In recent years, Oxford has become a leading provider of online reusable learning and teaching resources in the UK. It has now released over 2800 podcasts with Creative Commons licences through iTunes U and the University of Oxford Podcasts website. This number is swelled by several thousand resources of other types in openly licensed collections such as The Great War Archive and Great Writers Inspire. However, until recently we had yet to investigate how OER fit into teaching and learning in the University.
In early 2013 the Education Enhancement team and the Department of Education were jointly commissioned to do just that. However, we quickly became caught up in the burgeoning literature on openness and decided to expand our research to explore the relationship between open educational practice and the academic culture of Oxford. Our aim was to use this broader context in order to illuminate the factors that might be conducive (or otherwise!) to greater uptake of OER in teaching and learning at the University.

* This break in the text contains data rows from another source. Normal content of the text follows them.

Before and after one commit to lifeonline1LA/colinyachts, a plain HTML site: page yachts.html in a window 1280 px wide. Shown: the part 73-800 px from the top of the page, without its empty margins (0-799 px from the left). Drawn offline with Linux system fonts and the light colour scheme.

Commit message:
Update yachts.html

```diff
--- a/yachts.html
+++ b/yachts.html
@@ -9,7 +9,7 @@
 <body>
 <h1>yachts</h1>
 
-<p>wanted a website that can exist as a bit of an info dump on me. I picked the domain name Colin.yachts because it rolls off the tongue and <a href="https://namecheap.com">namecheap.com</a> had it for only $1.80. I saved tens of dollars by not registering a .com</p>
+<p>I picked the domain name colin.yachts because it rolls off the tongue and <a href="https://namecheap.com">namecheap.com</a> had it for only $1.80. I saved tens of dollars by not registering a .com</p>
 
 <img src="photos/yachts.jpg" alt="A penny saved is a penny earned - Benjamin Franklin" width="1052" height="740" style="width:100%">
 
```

In all we have conducted 14 interviews with teaching staff and three with representatives from other stakeholder groups with an interest in supporting open practices, including a learning technologist and a librarian. We’re currently writing up our findings and expect to publish them in April.
In the meantime, we leave you to ponder how far you agree with the following two statements about openness which we put to our interviewees:
- ‘The world’s knowledge is a public good and all people should have free access to it.’
- ‘Open sharing of knowledge is at the heart of the academic process.’